Healthy aging month
National Alcohol and Drug Addiction Recovery month
Benefits and you
American Airlines, Inc. Health & Welfare Plan for Active Employees
This month our team would like to discus the document that explains in detail all our health benefits, please take time to review this document on Jetnet, the following is the introduction:

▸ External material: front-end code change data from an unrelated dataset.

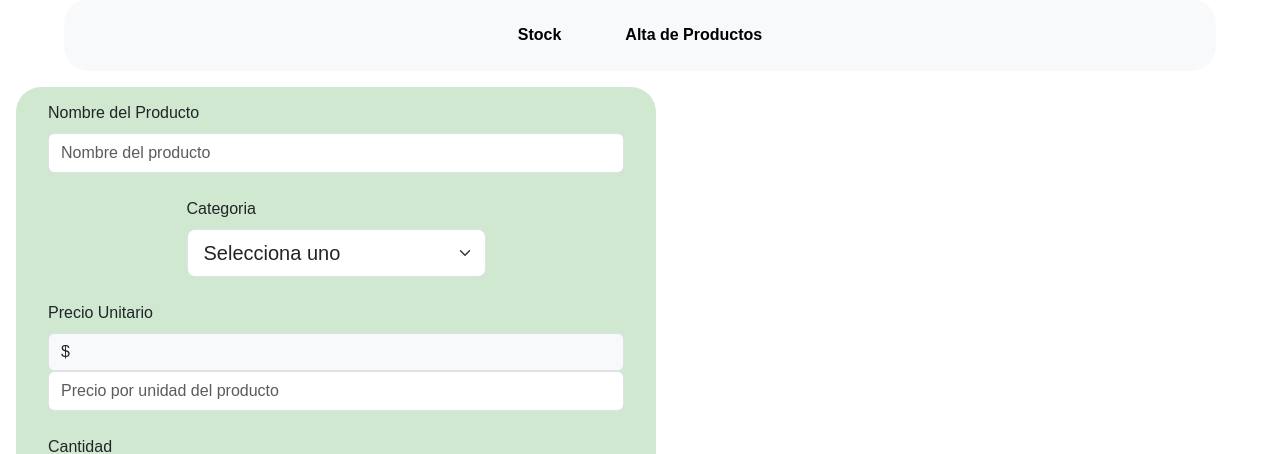
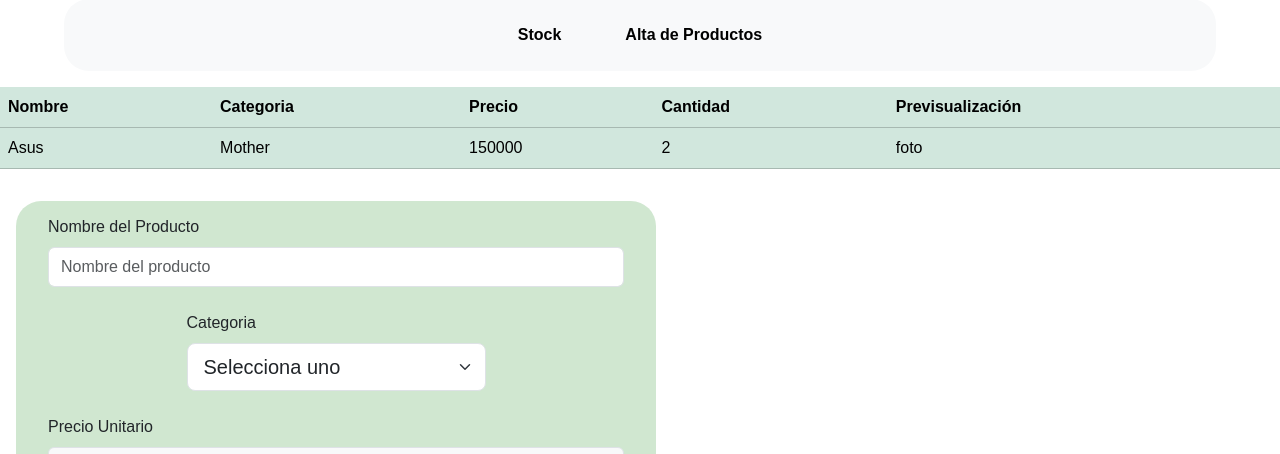
Before and after one commit to Ozhammar/Proyecto-CaC2024, a Flask app: template templates/productos/admin.html in a window 1280 px wide. Shown: the part 377-831 px from the top of the page. Run offline with Flask 3, Linux system fonts and the light colour scheme; the template is opened without the code that fills it, so the values that code supplies are empty; some libraries are stand-ins or nearby versions.

Commit message:
agregado de tabla

```diff
--- a/templates/productos/admin.html
+++ b/templates/productos/admin.html
@@ -14,6 +14,7 @@
     integrity="sha384-YvpcrYf0tY3lHB60NNkmXc5s9fDVZLESaAA55NDzOxhy9GkcIdslK1eN7N6jIeHz"
     crossorigin="anonymous"></script>
 </head>
+
 <body>
   <header class="grid-container">
     <div id="header-banner" class="flex-item-r">
@@ -47,13 +48,42 @@
     </ul>
   </nav>
 
+  <div class="table-responsive">
+    <table class="table table-success table-hover">
+      <thead>
+        <tr>
+          <th scope="col">Nombre</th>
+          <th scope="col">Categoria</th>
+          <th scope="col">Precio</th>
+          <th scope="col">Cantidad</th>
+          <th scope="col">Previsualización</th>
+        </tr>
+      </thead>
+      <tbody>
+        <tr class="">
+          <td>Asus</td>
+          <td>Mother</td>
+          <td>150000</td>
+          <td>2</td>
+          <td><img>foto</td>
+        </tr>
+      </tbody>
+    </table>
+  </div>
+
+
+
+
+
+
+
+
   <form class="form-inline" method="post" id="stockform" action="" enctype="multipart/form-data">
 
     <div class="flex-container">
       <div class="mb-3">
         <label for="nombre" class="form-label">Nombre del Producto</label>
-            <input type="text"
-              class="form-control" name="nombre" id="nombre" placeholder="Nombre del producto">
+        <input type="text" class="form-control" name="nombre" id="nombre" placeholder="Nombre del producto">
       </div>
 
       <div class="mb-3">
@@ -89,8 +119,8 @@
 
       <div class="mb-3">
         <label for="cantidad" class="form-label">Cantidad</label>
-           <input type="number"
-             class="form-control" min=1 name="cantidad" id="cantidad" placeholder="Cantidad de productos">
+        <input type="number" class="form-control" min=1 name="cantidad" id="cantidad"
+          placeholder="Cantidad de productos">
       </div>
 
       <div class="mb-3">
@@ -168,13 +198,13 @@
       <h5>Nuestras Redes</h5>
       <ul>
         <li>
-                <a href="https://www.instagram.com" target="_blank"><img src="/static/Imagenes/instagram-new-2022-seeklogo.svg"
-                        alt="Instagram" class="logos-redes" /></a>
+          <a href="https://www.instagram.com" target="_blank"><img
+              src="/static/Imagenes/instagram-new-2022-seeklogo.svg" alt="Instagram" class="logos-redes" /></a>
         </li>
 
         <li>
-                <a href="https://facebook.com" target="_blank"><img src="/static/Imagenes/facebook-seeklogo.svg" alt="Facebook"
-                        class="logos-redes" /></a>
+          <a href="https://facebook.com" target="_blank"><img src="/static/Imagenes/facebook-seeklogo.svg"
+              alt="Facebook" class="logos-redes" /></a>
         </li>
 
         <li>
```
Lines whose indentation alone changed are shown as unchanged.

American Airlines, Inc. (the “Company”) provides you with a comprehensive benefits package designed to help you meet the health, life, accident, disability, and dependent care needs of you and your eligible family members. To help you make the most of those benefits, this Summary Plan Description (“SPD”) describes the provisions of the American Airlines, Inc. Health & Welfare Plan for Active Employees (the “Plan”) effective January 1, 2018. This SPD provides a comprehensive overview of the benefits available under the Plan as well as limitations, exclusions, Deductible and Co-Insurance requirements. A detailed list of benefit types provided under the Plan, along with contact information, can be found in the chapter “Benefits under the Plan and Contact Information.” The terms and conditions of the Plan are set forth in this Summary Plan Description, the formal Plan Document, and insurance policies/evidence of coverage related to the benefits under the Plan. Together, these documents are incorporated by reference into the formal Plan Document and constitute the written instruments under which the Plan is established and maintained. An amendment to one of these documents constitutes an amendment to the Plan. This summary should be read in connection with any applicable insurance policy/evidence of coverage provided by the insurers listed in the section “Benefits under the Plan and Contact Information.” Unless otherwise noted, if there is a conflict between a specific provision under the Plan Document and an insurance policy/evidence of coverage, or this Summary Plan Description, the Plan Document controls. If the Plan Document is silent, then the Summary Plan Description controls, except where the Summary Plan Description refers to an insurance policy/evidence of coverage. If both the Plan Document and Summary Plan Description are silent, the terms of the applicable insurance policy/evidence of coverage controls. However, with respect to fully insured benefits, the terms of the certificate of insurance coverage or insurance policy/evidence of coverage control when describing specific benefits that are covered or insurance-related terms. See the section “Benefits under the Plan and Contact Information” to determine whether a particular benefit is self-funded by the Company or fully insured by the insurer. The Company, or its authorized delegate, reserves the right to modify, amend or terminate any of the Plans, any program described in this SPD, or any part thereof, at its sole discretion, except as otherwise specified in the Collective Bargaining Agreements. You will be notified of any changes that affect your benefits, as required by federal law. There is a “Glossary” at the end of this SPD that defines capitalized terms and how they apply to the benefits described in this SP.
The 2019 benefits Annual Enrollment will be held on October 15 – October 26, details of benefits to follow, please have your addresses updated and check your mail.
September 2018 Local 591 EAP News Letter.pdf